When I first got the Magewell device it would sometimes just disappear from the USB bus. I have no idea why, nor whether this is a problem with the device, the kernel, my USB ports, cable or hub. I never investigated that in detail, but instead added a workaround. The make_screencast script uses a utility called usbreset. The source for that is at this gist which I found via this stackexchange post. I compiled it and dropped that in /home/alan/bin too.

The script uses some bits of that stackexchange post to enumerate the correct device to reset, then uses usbreset to reset it, under sudo. I added a delay in to give the device time to settle before it starts recording. I could probably remove all of that, and test the device out without resetting. I suspect it likely doesn’t need to be reset so much now, as the device tends to be powered off most of the time, and is only powered back on to use it intermittently.

Here’s the full script in case it’s useful to anyone else. Note the USBID field is specific to this device, and relates to the output you see in lspci -n when the capture card is attached.


FILE="Screencast-$(date +%Y-%m-%d-%H%M%S).mkv"

DEVICEID=$(lsusb | grep "$USBID")
if [[ "$?" == "0" ]]; then
  echo "*** Found Magewell device, resetting"
  BUS=$(echo "$DEVICEID" | awk -F ' ' '{ print $2 }')
  DEV=$(echo "$DEVICEID"| awk -F ' ' '{ print $4 }' | tr -d ':')
  sudo /home/alan/bin/usbreset /dev/bus/usb/"$BUS"/"$DEV"
  echo "*** Waiting $WAITTIME seconds to settle"
  sleep "$WAITTIME"
  echo "*** Can't find Magewell device, exiting ***"
  exit 1

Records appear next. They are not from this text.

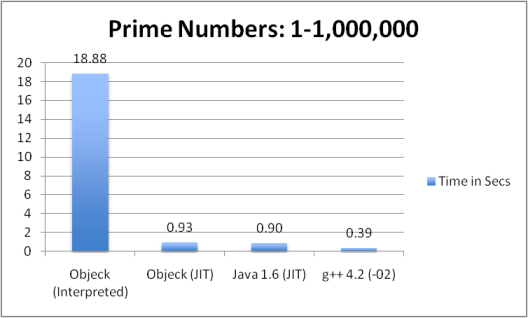
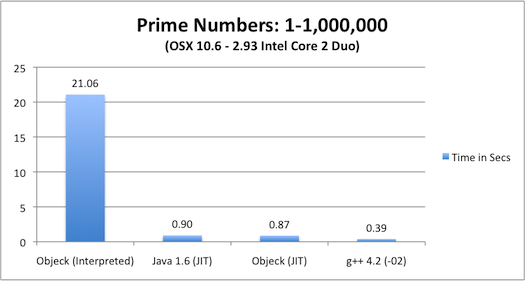
updated timing after running benchmarks again against other languages

diff --git a/objeck-lang/src/vm/jit/ia32/jit_intel_lp32.cpp b/objeck-lang/src/vm/jit/ia32/jit_intel_lp32.cpp
@@ -1871,11 +1871,6 @@ bool JitCompilerIA32::cond_jmp(InstructionType type) {
     // jump - false
     //
     else {
-      
-
-
-
-
       // TODO reverse logic...
       switch(type) {
       case LES_INT:	
@@ -1920,22 +1915,16 @@ bool JitCompilerIA32::cond_jmp(InstructionType type) {
         AddMachineCode(0x8C);
         break;
       }  
-
-
-
-
-
-    }
-
+    }    
     // store update index
     jump_table.insert(pair<int32_t, StackInstr*>(code_index, next_instr));
     // temp offset
     AddImm(0);
     skip_jump = true;
-
+    
     return true;
   }
-
+  
   return false;
 }
 
@@ -2020,7 +2009,9 @@ void JitCompilerIA32::math_reg_reg(Register src, Register dest, InstructionType 
   case LES_EQL_INT:
   case GTR_EQL_INT:
     cmp_reg_reg(src, dest);
-    cmov_reg(dest, type);
+    if(!cond_jmp(type)) {
+      cmov_reg(dest, type);
+    }
     break;
   }
 }
@@ -2057,9 +2048,10 @@ void JitCompilerIA32::math_mem_reg(int32_t offset, Register reg, InstructionType
     
   case LES_INT:
   case LES_EQL_INT:
-    // cmp_mem_reg(offset, EBP, reg, true);
     cmp_mem_reg(offset, EBP, reg);
-    cmov_reg(reg, type);
+    if(!cond_jmp(type)) {
+      cmov_reg(reg, type);
+    }
     break;
 
   case GTR_INT:
@@ -2067,7 +2059,9 @@ void JitCompilerIA32::math_mem_reg(int32_t offset, Register reg, InstructionType
   case NEQL_INT:  
   case GTR_EQL_INT:
     cmp_mem_reg(offset, EBP, reg);
-    cmov_reg(reg, type);
+    if(!cond_jmp(type)) {
+      cmov_reg(reg, type);
+    }
     break;
   }
 }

read -p "*** Press Enter to start recording ***"
      -thread_queue_size 512 \
      -r "$RATE" \
      -f v4l2 \
      -video_size "$SIZE" \
      -i "$VIDEODEVICE" \
      -crf 0 \
      -c:v libx264 \
      -preset ultrafast \
      -threads 4  \

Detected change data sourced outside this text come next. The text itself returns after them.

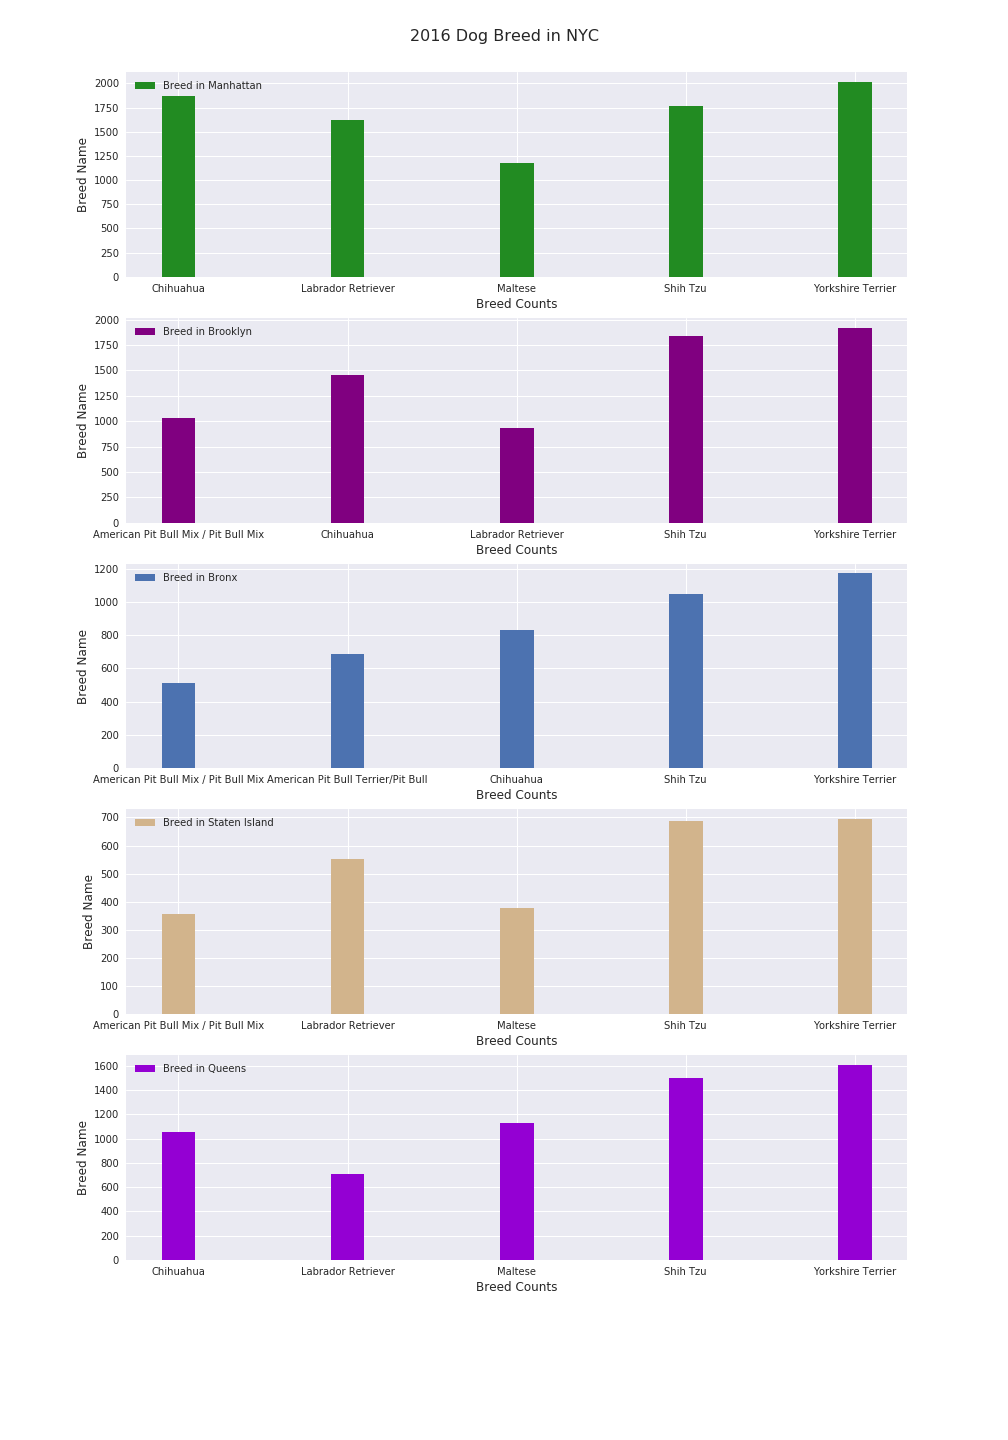
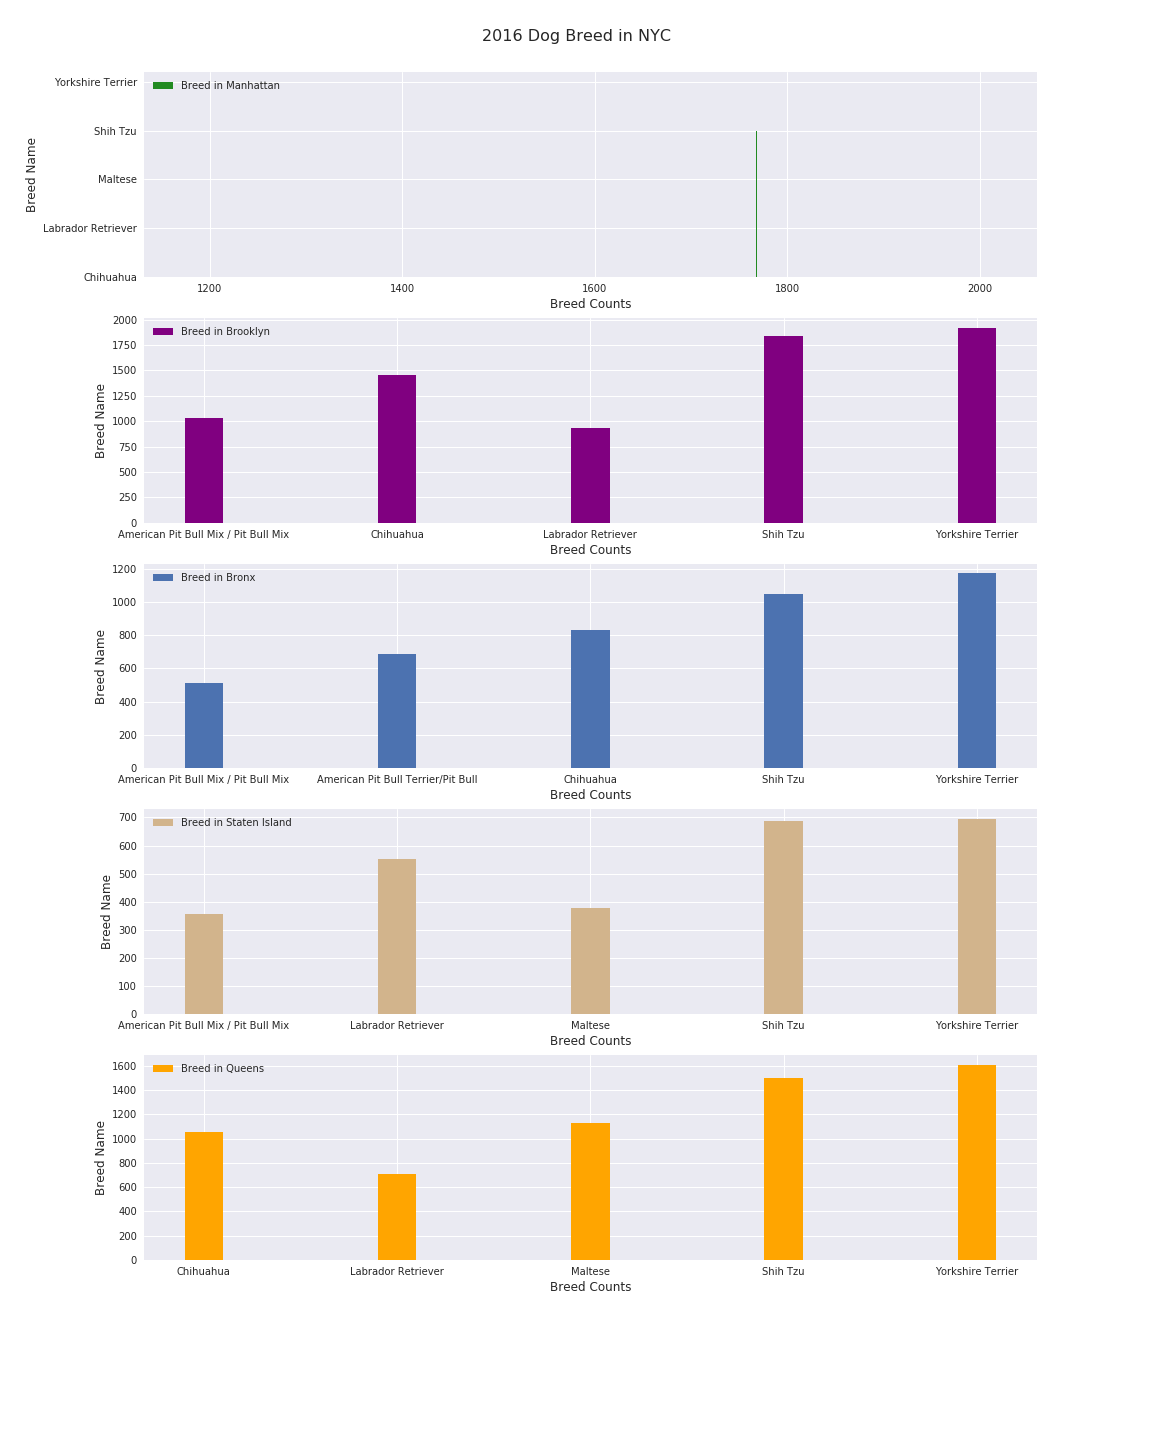
suanle

diff --git a/HW11_cl4855/.ipynb_checkpoints/README-checkpoint.md b/HW11_cl4855/.ipynb_checkpoints/README-checkpoint.md
@@ -1,0 +1,12 @@
+# HW11 
+
+## Assignment 1 
+
+First I used double loop to plot and understand how the dataset is.
+Then I found the event of the time series at 126 weeks.
+I found the trend by ratio change of last 10 weeks data and first 10 weeks data and plot the change of smooth and not smooth time series.
+In the part 3, I figured out the slope and intercept but I can't go on :(
+
+## Assignment 2 
+
+I changed my figure based on the reviews from Sarah and Nathan.

diff --git a/HW11_cl4855/README.md b/HW11_cl4855/README.md
@@ -1,0 +1,12 @@
+# HW11 
+
+## Assignment 1 
+
+First I used double loop to plot and understand how the dataset is.
+Then I found the event of the time series at 126 weeks.
+I found the trend by ratio change of last 10 weeks data and first 10 weeks data and plot the change of smooth and not smooth time series.
+In the part 3, I figured out the slope and intercept but I can't go on :(
+
+## Assignment 2 
+
+I changed my figure based on the reviews from Sarah and Nathan.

echo "$FILENAME"

Here’s what it looks like when it runs. I have snipped out some of the chatty header of ffmpeg. Just press ‘q’ to stop the recording, at which point it prints the path to the recorded video.

*** Found Magewell device, resetting
Resetting USB device /dev/bus/usb/002/006
Reset successful
*** Waiting 5 seconds to settle
*** Press Enter to start recording ***
ffmpeg version 4.3.1-7ubuntu1 Copyright (c) 2000-2020 the FFmpeg developers
Input #0, video4linux2,v4l2, from '/dev/video4':
  Duration: N/A, start: 911487.880892, bitrate: 1990656 kb/s
    Stream #0:0: Video: rawvideo (YUY2 / 0x32595559), yuyv422, 1920x1080, 1990656 kb/s, 60 fps, 60 tbr, 1000k tbn, 1000k tbc                                                                                                             
Stream mapping:                                                                                                                
  Stream #0:0 -> #0:0 (rawvideo (native) -> h264 (libx264))                                                                                                     
Press [q] to stop, [?] for help                                                                                     
Output #0, matroska, to '/home/alan/Videos/Screencast-2021-01-27-120421.mkv':
    encoder         : Lavf58.45.100
    Stream #0:0: Video: h264 (libx264) (H264 / 0x34363248), yuv422p, 1920x1080, q=-1--1, 60 fps, 1k tbn, 60 tbc
      encoder         : Lavc58.91.100 libx264
    Side data:
      cpb: bitrate max/min/avg: 0/0/0 buffer size: 0 vbv_delay: N/A
frame= 2649 fps= 60 q=-1.0 Lsize=   23495kB time=00:00:44.13 bitrate=4361.1kbits/s speed=   1x
video:23476kB audio:0kB subtitle:0kB other streams:0kB global headers:0kB muxing overhead: 0.081421%

When no device is attached, you get an image like this, so you can test with no external source attached.

No source

That’s it. You get a nice 1080p60 video which can be uploaded to video sharing sites, or used in whatever video editor you prefer.

The script could certainly be improved. For example it could detect if the device needs resetting somehow, and only do it when necessary. It might also be nice to put a little frontend together to select things like the framerate, resolution, codec etc. I haven’t done that because I almost never change any of those settings. I typically just fire it off and press ‘q’ when done.

Hope that’s helpful to someone.